*WHAT YOU NEED TO DO*.
Please print each of the entries below exactly.

(Structured diff data)
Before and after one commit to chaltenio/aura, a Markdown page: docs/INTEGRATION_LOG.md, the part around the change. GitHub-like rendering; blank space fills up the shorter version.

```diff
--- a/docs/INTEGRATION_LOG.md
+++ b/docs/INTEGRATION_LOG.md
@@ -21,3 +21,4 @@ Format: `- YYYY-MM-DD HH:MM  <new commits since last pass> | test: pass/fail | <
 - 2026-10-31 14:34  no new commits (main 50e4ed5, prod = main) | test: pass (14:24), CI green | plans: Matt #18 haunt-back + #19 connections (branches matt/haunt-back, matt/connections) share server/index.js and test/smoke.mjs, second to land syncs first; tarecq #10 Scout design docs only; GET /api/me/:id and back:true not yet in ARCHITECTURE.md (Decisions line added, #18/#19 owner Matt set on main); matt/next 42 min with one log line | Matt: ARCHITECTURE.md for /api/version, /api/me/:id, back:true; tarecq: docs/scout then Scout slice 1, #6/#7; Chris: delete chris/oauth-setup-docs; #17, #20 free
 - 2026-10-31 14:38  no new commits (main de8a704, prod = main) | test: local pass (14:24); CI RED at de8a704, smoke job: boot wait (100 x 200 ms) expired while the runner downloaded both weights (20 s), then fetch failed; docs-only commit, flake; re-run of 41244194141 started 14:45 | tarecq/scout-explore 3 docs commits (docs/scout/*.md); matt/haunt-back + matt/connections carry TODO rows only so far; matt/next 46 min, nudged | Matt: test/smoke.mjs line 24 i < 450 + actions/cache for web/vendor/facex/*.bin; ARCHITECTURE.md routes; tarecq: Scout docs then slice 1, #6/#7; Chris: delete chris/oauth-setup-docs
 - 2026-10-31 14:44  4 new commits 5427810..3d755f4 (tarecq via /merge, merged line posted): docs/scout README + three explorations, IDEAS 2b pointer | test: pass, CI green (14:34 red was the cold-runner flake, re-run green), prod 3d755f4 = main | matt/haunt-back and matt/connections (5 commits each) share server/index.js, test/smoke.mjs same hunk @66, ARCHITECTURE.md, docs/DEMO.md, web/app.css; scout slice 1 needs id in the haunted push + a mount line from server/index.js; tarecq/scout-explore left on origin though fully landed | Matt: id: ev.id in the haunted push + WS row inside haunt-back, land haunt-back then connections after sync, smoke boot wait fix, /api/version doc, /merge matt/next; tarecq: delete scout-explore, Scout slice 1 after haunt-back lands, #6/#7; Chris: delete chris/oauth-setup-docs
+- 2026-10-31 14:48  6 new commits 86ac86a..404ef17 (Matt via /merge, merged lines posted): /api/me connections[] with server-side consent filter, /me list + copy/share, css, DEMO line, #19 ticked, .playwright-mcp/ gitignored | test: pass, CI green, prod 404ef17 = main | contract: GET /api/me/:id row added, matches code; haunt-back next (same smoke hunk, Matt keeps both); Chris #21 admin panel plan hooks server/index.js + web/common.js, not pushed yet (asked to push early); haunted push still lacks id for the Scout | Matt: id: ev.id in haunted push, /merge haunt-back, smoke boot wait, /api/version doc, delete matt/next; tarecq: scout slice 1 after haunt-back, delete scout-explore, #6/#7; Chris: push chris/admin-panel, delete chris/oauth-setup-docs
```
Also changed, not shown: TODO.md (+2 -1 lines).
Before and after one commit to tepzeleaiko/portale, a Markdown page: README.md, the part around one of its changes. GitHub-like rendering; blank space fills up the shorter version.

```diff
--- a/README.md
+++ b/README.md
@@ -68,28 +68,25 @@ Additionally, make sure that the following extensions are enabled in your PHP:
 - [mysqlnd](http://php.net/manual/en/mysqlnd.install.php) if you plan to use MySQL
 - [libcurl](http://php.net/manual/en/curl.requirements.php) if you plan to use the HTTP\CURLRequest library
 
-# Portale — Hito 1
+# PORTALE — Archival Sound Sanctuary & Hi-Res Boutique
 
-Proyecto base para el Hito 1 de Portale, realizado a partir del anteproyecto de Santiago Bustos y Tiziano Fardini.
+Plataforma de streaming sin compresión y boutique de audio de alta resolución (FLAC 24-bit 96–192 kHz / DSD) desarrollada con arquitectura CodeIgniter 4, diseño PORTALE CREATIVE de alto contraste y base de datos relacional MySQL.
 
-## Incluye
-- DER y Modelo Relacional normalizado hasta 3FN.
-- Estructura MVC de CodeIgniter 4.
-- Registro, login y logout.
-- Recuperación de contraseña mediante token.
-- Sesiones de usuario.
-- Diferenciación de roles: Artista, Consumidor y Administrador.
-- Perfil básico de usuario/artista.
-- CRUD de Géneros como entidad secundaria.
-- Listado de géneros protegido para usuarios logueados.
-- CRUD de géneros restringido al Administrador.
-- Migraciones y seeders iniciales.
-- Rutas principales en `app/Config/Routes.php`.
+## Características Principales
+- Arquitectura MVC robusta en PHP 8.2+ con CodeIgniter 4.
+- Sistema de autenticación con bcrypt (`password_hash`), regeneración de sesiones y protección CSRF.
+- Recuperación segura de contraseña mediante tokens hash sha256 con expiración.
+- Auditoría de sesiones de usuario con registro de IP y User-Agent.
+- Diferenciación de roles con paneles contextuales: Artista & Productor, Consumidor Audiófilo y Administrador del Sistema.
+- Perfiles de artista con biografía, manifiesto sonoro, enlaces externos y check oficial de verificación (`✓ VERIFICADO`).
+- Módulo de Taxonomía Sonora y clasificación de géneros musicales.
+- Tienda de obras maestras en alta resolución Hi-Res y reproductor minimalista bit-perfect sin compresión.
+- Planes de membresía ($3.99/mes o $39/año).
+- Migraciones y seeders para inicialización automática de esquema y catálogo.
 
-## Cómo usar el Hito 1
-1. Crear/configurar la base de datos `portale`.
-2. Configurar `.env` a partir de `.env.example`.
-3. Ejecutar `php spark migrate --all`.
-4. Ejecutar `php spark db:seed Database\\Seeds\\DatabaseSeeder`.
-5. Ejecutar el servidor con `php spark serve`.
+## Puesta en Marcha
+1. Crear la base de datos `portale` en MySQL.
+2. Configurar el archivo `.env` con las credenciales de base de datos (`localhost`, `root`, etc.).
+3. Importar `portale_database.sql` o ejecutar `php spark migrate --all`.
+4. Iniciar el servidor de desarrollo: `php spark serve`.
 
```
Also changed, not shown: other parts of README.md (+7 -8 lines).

*COMPLETED TASK*.
Before and after one commit to chaltenio/aura, a Markdown page: docs/INTEGRATION_LOG.md, the part around the change. GitHub-like rendering; blank space fills up the shorter version.

```diff
--- a/docs/INTEGRATION_LOG.md
+++ b/docs/INTEGRATION_LOG.md
@@ -21,3 +21,4 @@ Format: `- YYYY-MM-DD HH:MM  <new commits since last pass> | test: pass/fail | <
 - 2026-10-31 14:34  no new commits (main 50e4ed5, prod = main) | test: pass (14:24), CI green | plans: Matt #18 haunt-back + #19 connections (branches matt/haunt-back, matt/connections) share server/index.js and test/smoke.mjs, second to land syncs first; tarecq #10 Scout design docs only; GET /api/me/:id and back:true not yet in ARCHITECTURE.md (Decisions line added, #18/#19 owner Matt set on main); matt/next 42 min with one log line | Matt: ARCHITECTURE.md for /api/version, /api/me/:id, back:true; tarecq: docs/scout then Scout slice 1, #6/#7; Chris: delete chris/oauth-setup-docs; #17, #20 free
 - 2026-10-31 14:38  no new commits (main de8a704, prod = main) | test: local pass (14:24); CI RED at de8a704, smoke job: boot wait (100 x 200 ms) expired while the runner downloaded both weights (20 s), then fetch failed; docs-only commit, flake; re-run of 41244194141 started 14:45 | tarecq/scout-explore 3 docs commits (docs/scout/*.md); matt/haunt-back + matt/connections carry TODO rows only so far; matt/next 46 min, nudged | Matt: test/smoke.mjs line 24 i < 450 + actions/cache for web/vendor/facex/*.bin; ARCHITECTURE.md routes; tarecq: Scout docs then slice 1, #6/#7; Chris: delete chris/oauth-setup-docs
 - 2026-10-31 14:44  4 new commits 5427810..3d755f4 (tarecq via /merge, merged line posted): docs/scout README + three explorations, IDEAS 2b pointer | test: pass, CI green (14:34 red was the cold-runner flake, re-run green), prod 3d755f4 = main | matt/haunt-back and matt/connections (5 commits each) share server/index.js, test/smoke.mjs same hunk @66, ARCHITECTURE.md, docs/DEMO.md, web/app.css; scout slice 1 needs id in the haunted push + a mount line from server/index.js; tarecq/scout-explore left on origin though fully landed | Matt: id: ev.id in the haunted push + WS row inside haunt-back, land haunt-back then connections after sync, smoke boot wait fix, /api/version doc, /merge matt/next; tarecq: delete scout-explore, Scout slice 1 after haunt-back lands, #6/#7; Chris: delete chris/oauth-setup-docs
+- 2026-10-31 14:48  6 new commits 86ac86a..404ef17 (Matt via /merge, merged lines posted): /api/me connections[] with server-side consent filter, /me list + copy/share, css, DEMO line, #19 ticked, .playwright-mcp/ gitignored | test: pass, CI green, prod 404ef17 = main | contract: GET /api/me/:id row added, matches code; haunt-back next (same smoke hunk, Matt keeps both); Chris #21 admin panel plan hooks server/index.js + web/common.js, not pushed yet (asked to push early); haunted push still lacks id for the Scout | Matt: id: ev.id in haunted push, /merge haunt-back, smoke boot wait, /api/version doc, delete matt/next; tarecq: scout slice 1 after haunt-back, delete scout-explore, #6/#7; Chris: push chris/admin-panel, delete chris/oauth-setup-docs
```
Also changed, not shown: TODO.md (+2 -1 lines).
Before and after one commit to tepzeleaiko/portale, a Markdown page: README.md, the part around one of its changes. GitHub-like rendering; blank space fills up the shorter version.

```diff
--- a/README.md
+++ b/README.md
@@ -68,28 +68,25 @@ Additionally, make sure that the following extensions are enabled in your PHP:
 - [mysqlnd](http://php.net/manual/en/mysqlnd.install.php) if you plan to use MySQL
 - [libcurl](http://php.net/manual/en/curl.requirements.php) if you plan to use the HTTP\CURLRequest library
 
-# Portale — Hito 1
+# PORTALE — Archival Sound Sanctuary & Hi-Res Boutique
 
-Proyecto base para el Hito 1 de Portale, realizado a partir del anteproyecto de Santiago Bustos y Tiziano Fardini.
+Plataforma de streaming sin compresión y boutique de audio de alta resolución (FLAC 24-bit 96–192 kHz / DSD) desarrollada con arquitectura CodeIgniter 4, diseño PORTALE CREATIVE de alto contraste y base de datos relacional MySQL.
 
-## Incluye
-- DER y Modelo Relacional normalizado hasta 3FN.
-- Estructura MVC de CodeIgniter 4.
-- Registro, login y logout.
-- Recuperación de contraseña mediante token.
-- Sesiones de usuario.
-- Diferenciación de roles: Artista, Consumidor y Administrador.
-- Perfil básico de usuario/artista.
-- CRUD de Géneros como entidad secundaria.
-- Listado de géneros protegido para usuarios logueados.
-- CRUD de géneros restringido al Administrador.
-- Migraciones y seeders iniciales.
-- Rutas principales en `app/Config/Routes.php`.
+## Características Principales
+- Arquitectura MVC robusta en PHP 8.2+ con CodeIgniter 4.
+- Sistema de autenticación con bcrypt (`password_hash`), regeneración de sesiones y protección CSRF.
+- Recuperación segura de contraseña mediante tokens hash sha256 con expiración.
+- Auditoría de sesiones de usuario con registro de IP y User-Agent.
+- Diferenciación de roles con paneles contextuales: Artista & Productor, Consumidor Audiófilo y Administrador del Sistema.
+- Perfiles de artista con biografía, manifiesto sonoro, enlaces externos y check oficial de verificación (`✓ VERIFICADO`).
+- Módulo de Taxonomía Sonora y clasificación de géneros musicales.
+- Tienda de obras maestras en alta resolución Hi-Res y reproductor minimalista bit-perfect sin compresión.
+- Planes de membresía ($3.99/mes o $39/año).
+- Migraciones y seeders para inicialización automática de esquema y catálogo.
 
-## Cómo usar el Hito 1
-1. Crear/configurar la base de datos `portale`.
-2. Configurar `.env` a partir de `.env.example`.
-3. Ejecutar `php spark migrate --all`.
-4. Ejecutar `php spark db:seed Database\\Seeds\\DatabaseSeeder`.
-5. Ejecutar el servidor con `php spark serve`.
+## Puesta en Marcha
+1. Crear la base de datos `portale` en MySQL.
+2. Configurar el archivo `.env` con las credenciales de base de datos (`localhost`, `root`, etc.).
+3. Importar `portale_database.sql` o ejecutar `php spark migrate --all`.
+4. Iniciar el servidor de desarrollo: `php spark serve`.
 
```
Also changed, not shown: other parts of README.md (+7 -8 lines).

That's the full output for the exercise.